This book focuses on the use of drugs in our lives and how we respond to them. Whereas drug policy typically centres on the problems of illicit drugs or licit drugs used in illicit ways or circumstances, Contemporary Drug Policy instead considers the wide variety of substances we call drugs as a normal part of our personal and social experience and asks how and when drugs benefit us as well as how and when they are harmful.
The evidence is clear that at some times, in some circumstances, and in some places drugs are a problem. This book does not ignore these issues but shifts our attention to making policies that also recognize their legitimate and constructive place in society. It focuses on asking questions, challenging assumptions, and developing responses to drugs based on evidence from scientific study as directed by critical criminological theory rather than mainstream theory or unfounded assumptions.
Different from other books on drug policy, this book does not offer answers or solutions. Rather it shows how critical criminological theories can lead scientific research in new directions supportive of policies that offer both solutions to problems that are found to be related to drugs and an appreciation for the benefits that drugs can bring to people and society. This book will be of interest to those studying or researching drug policy as well as professionals involved in policy making processes.
Henry H. Brownstein is a Senior Fellow in the Substance Abuse, Mental Health and Criminal Justice Studies Department at NORC at the University of Chicago, USA. For almost 30 years he has been studying drug policy, drugs and crime, and drug markets. He has published several books and dozens of articles and book chapters on topics including drug policy, drugs and violence, drug markets, qualitative research methods, and the relationship between research and policy. He earned his PhD in sociology in 1977 from Temple University, USA.

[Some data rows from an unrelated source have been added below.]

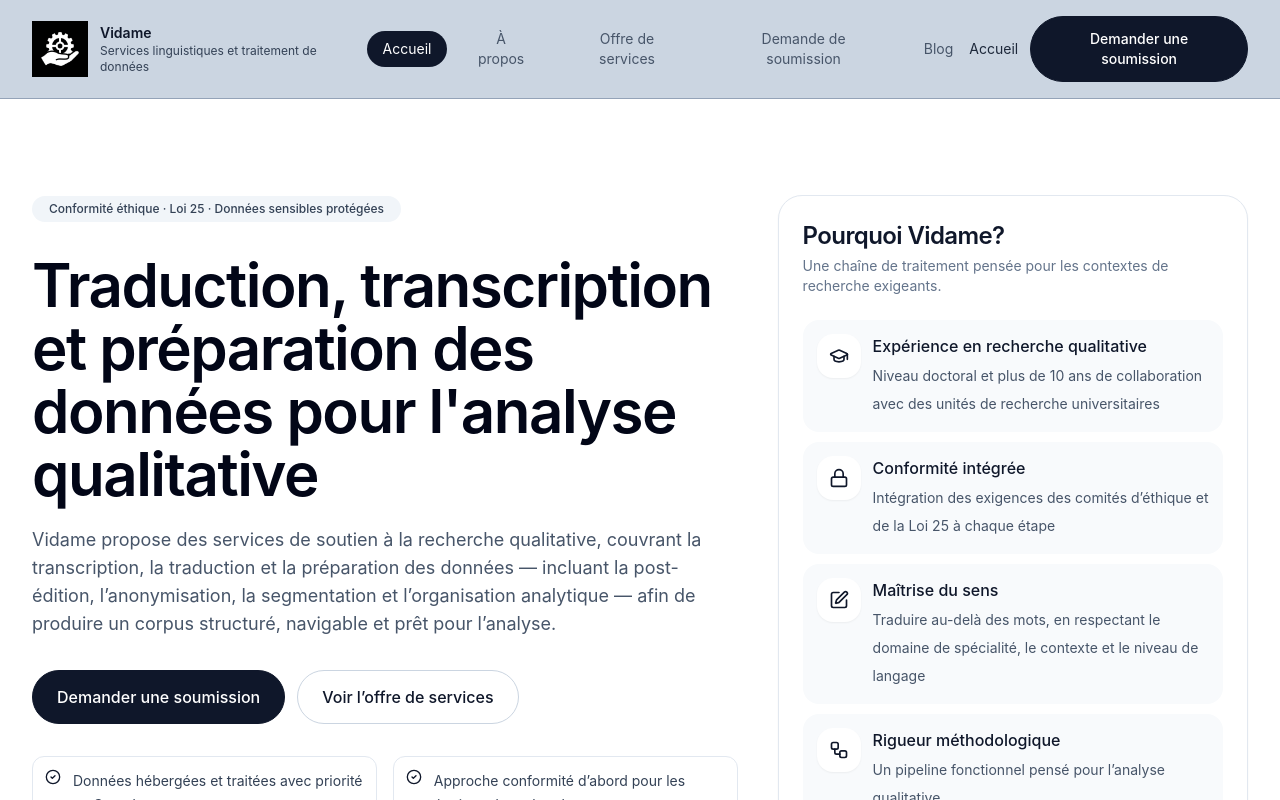
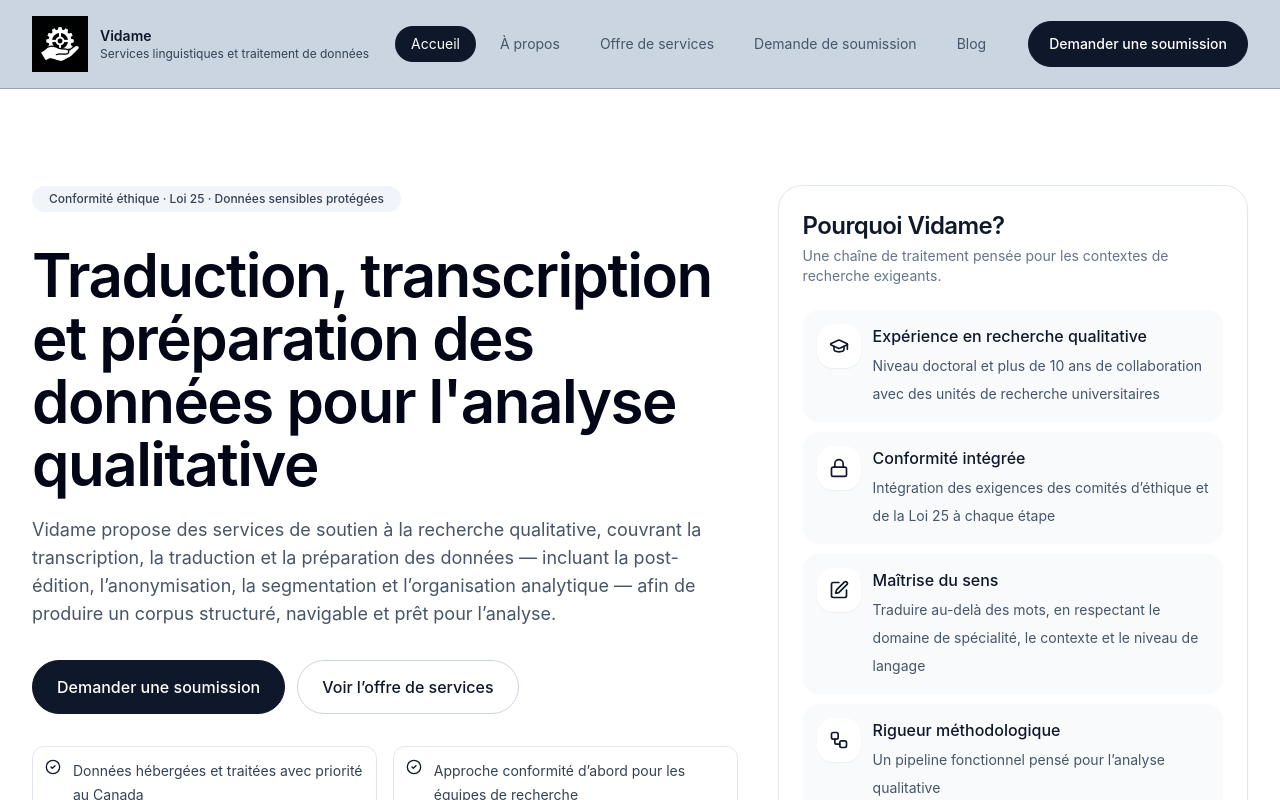
Before and after one commit to momopro21/vidame-recherche, a React (Vite) app: page / in a window 1280 px wide. Shown: the top 800 px of the page. Built offline with nearby package versions, Linux system fonts and the light colour scheme; the HTML template or start-up script is replaced by a standard one.

Commit message:
Update App.tsx

```diff
--- a/src/App.tsx
+++ b/src/App.tsx
@@ -214,7 +214,6 @@ function Shell({ page, setPage }: { page: string; setPage: (page: string) => voi
           </nav>
 
           <div className="flex items-center gap-3">
-            <div className="hidden text-sm text-slate-800 md:block">{currentLabel}</div>
             <Button onClick={() => setPage("soumission")} className="rounded-full">
               Demander une soumission
             </Button>
```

1. Informing and guiding drug policy, 2. The debate over control and regulation, 3. The debate over management, 4. The debate over value, 5. Case studies: the unintended consequences of ill-informed policies, 6. False issues, dubious solutions and the need for public discourse.